## AIM OF THE EXERCISE:
From the entries, filter out every line that lacks "none" and copy the rest.

## DATA IN THIS EXERCISE:
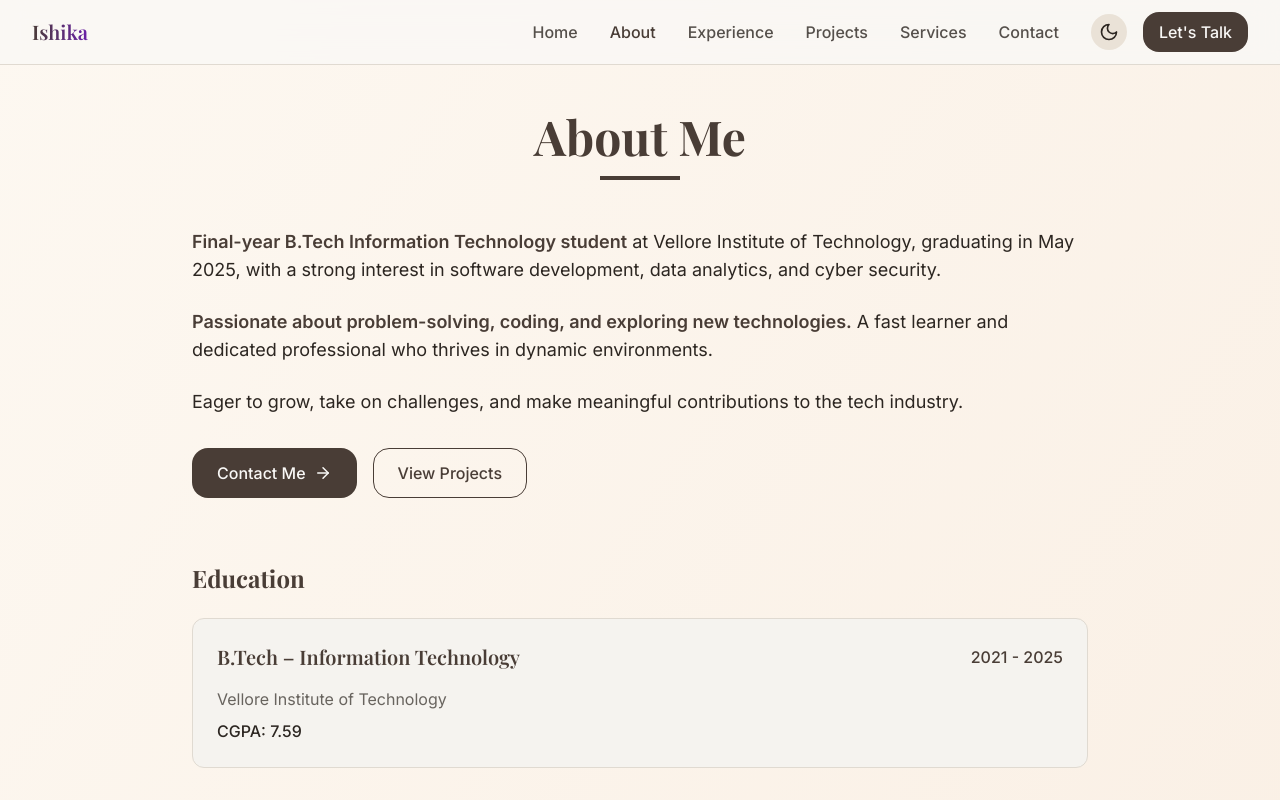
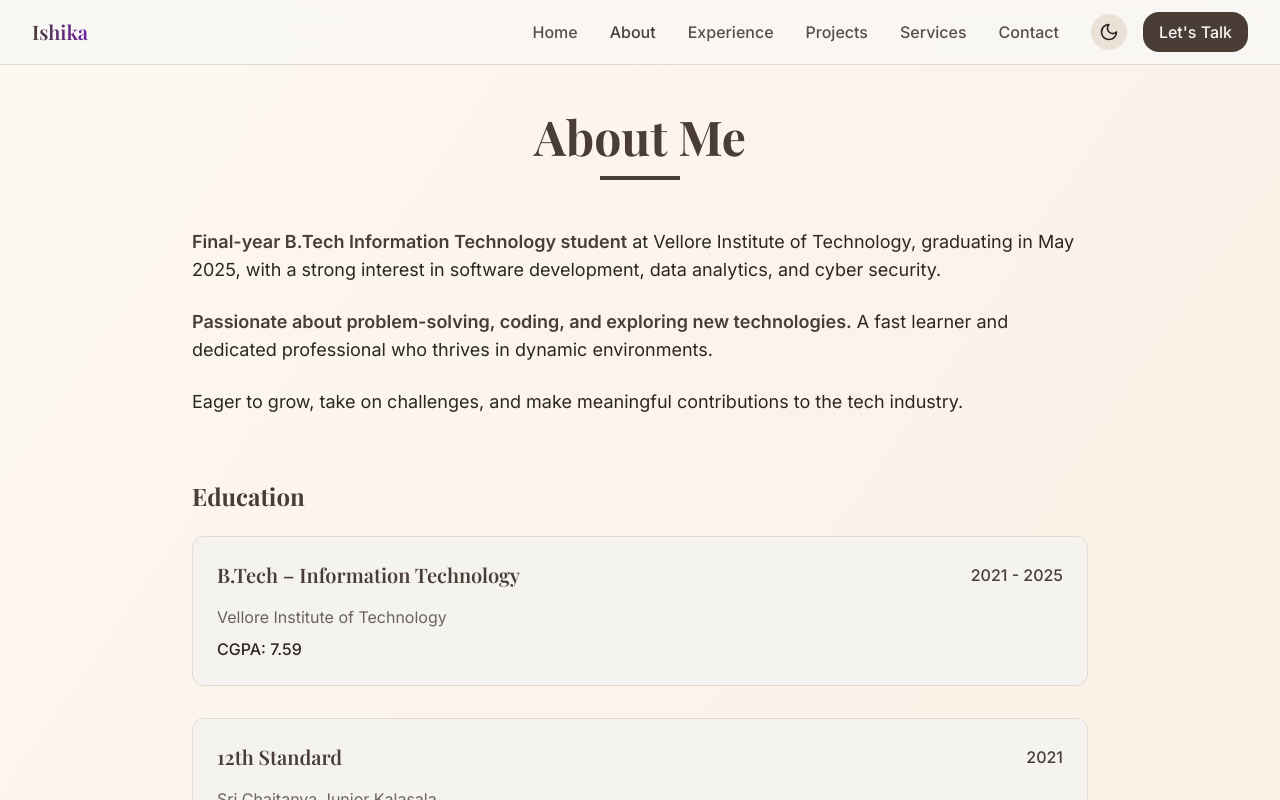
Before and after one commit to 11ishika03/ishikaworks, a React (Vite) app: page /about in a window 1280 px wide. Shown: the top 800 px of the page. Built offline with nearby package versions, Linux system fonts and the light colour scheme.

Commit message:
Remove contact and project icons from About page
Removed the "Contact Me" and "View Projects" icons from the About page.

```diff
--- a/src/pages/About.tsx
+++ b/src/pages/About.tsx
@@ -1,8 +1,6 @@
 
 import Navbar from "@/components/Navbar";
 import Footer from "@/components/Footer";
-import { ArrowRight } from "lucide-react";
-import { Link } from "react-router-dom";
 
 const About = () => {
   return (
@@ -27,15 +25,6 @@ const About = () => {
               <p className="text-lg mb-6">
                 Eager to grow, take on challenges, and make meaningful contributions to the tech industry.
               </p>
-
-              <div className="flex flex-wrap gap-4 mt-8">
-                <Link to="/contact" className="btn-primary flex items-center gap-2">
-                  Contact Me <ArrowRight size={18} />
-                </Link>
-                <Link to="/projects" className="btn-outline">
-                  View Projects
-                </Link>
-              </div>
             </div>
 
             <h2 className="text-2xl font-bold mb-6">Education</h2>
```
* * *
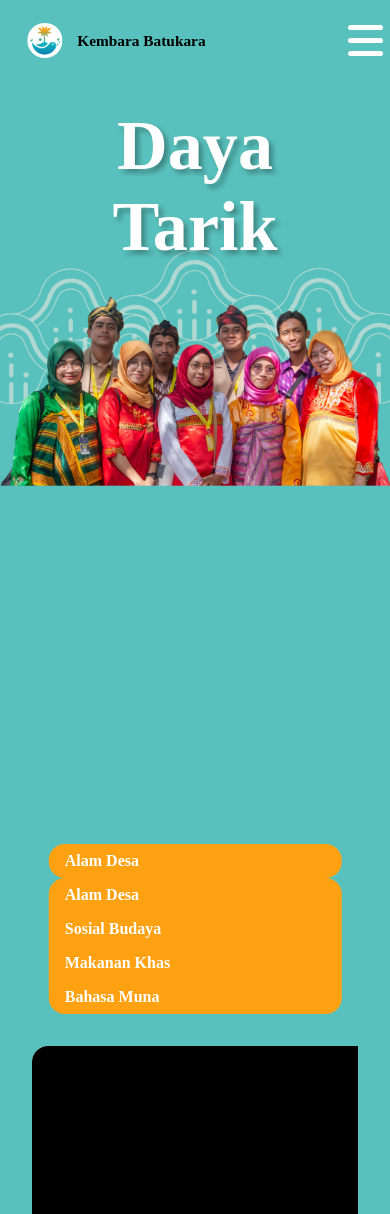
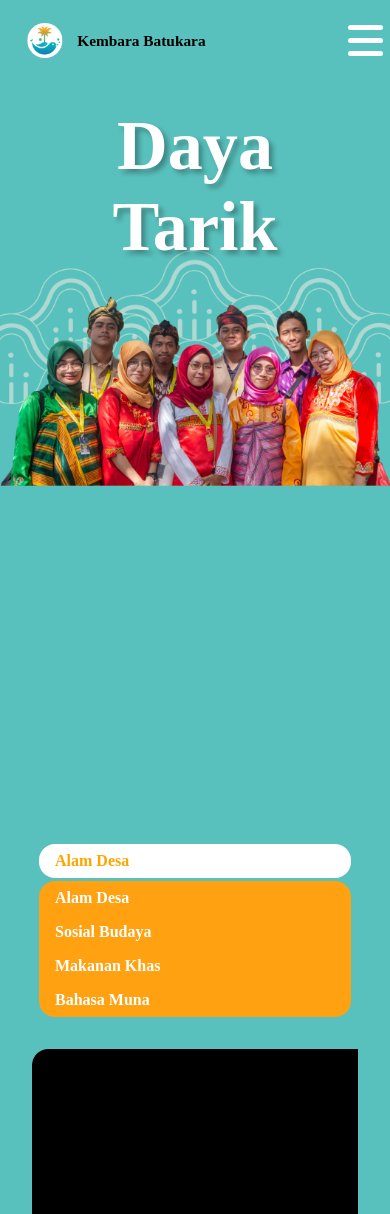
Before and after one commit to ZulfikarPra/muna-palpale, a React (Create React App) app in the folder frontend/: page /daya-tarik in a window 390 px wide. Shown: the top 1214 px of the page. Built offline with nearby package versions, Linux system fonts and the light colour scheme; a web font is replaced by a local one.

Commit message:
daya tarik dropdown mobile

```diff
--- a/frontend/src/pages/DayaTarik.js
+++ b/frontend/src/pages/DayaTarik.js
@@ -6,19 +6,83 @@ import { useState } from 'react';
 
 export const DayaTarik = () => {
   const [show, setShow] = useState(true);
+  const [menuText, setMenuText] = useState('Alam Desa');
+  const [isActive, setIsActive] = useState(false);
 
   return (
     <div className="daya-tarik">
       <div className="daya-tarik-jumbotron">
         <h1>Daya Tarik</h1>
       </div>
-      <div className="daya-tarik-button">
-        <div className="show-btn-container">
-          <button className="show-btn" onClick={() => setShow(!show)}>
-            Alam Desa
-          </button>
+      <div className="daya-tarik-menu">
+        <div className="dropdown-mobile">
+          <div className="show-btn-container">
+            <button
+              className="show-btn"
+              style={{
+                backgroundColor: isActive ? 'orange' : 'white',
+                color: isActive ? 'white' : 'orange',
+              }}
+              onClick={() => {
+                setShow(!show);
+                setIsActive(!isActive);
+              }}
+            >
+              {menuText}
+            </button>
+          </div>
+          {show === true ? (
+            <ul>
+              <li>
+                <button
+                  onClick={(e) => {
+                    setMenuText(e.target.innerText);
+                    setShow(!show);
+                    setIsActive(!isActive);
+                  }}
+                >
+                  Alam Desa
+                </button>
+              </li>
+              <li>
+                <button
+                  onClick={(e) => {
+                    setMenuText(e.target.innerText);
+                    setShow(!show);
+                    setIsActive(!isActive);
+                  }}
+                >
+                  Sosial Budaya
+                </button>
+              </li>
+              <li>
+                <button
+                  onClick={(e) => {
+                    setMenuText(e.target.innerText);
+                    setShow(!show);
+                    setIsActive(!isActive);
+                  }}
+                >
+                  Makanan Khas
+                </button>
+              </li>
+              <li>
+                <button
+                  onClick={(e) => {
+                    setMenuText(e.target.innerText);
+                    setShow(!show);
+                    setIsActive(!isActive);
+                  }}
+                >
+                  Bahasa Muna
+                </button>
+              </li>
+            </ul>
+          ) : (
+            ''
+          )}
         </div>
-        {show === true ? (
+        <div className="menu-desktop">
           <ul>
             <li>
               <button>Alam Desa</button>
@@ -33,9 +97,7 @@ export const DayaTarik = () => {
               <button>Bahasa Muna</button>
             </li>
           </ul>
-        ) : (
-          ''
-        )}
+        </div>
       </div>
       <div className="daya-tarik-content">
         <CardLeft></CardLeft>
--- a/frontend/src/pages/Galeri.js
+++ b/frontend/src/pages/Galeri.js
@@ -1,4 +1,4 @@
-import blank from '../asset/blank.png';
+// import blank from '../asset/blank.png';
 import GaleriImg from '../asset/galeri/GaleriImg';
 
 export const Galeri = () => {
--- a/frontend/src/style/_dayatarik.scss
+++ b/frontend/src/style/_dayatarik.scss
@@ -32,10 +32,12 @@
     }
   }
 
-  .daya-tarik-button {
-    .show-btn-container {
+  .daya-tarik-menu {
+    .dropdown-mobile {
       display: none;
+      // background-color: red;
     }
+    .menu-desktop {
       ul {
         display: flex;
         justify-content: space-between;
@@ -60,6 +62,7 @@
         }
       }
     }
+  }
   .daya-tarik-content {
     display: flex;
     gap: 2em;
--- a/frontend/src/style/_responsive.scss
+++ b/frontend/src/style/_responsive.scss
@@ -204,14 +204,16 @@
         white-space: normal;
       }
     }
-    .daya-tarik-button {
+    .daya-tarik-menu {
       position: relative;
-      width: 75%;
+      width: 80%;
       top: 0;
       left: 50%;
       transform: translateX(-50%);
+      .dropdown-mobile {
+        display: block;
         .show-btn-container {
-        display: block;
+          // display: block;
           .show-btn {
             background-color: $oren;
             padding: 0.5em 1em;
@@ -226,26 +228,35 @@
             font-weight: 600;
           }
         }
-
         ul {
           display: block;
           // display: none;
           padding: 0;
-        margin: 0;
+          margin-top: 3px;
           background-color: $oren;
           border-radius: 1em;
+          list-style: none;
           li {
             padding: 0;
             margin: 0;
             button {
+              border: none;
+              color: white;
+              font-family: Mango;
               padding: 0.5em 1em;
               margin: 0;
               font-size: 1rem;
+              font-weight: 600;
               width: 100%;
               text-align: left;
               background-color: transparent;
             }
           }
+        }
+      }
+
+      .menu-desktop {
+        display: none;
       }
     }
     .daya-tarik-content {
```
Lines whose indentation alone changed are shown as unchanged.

## ANSWER TO THE EXERCISE:
       display: none;
           // display: none;
+          list-style: none;
+              border: none;
+        display: none;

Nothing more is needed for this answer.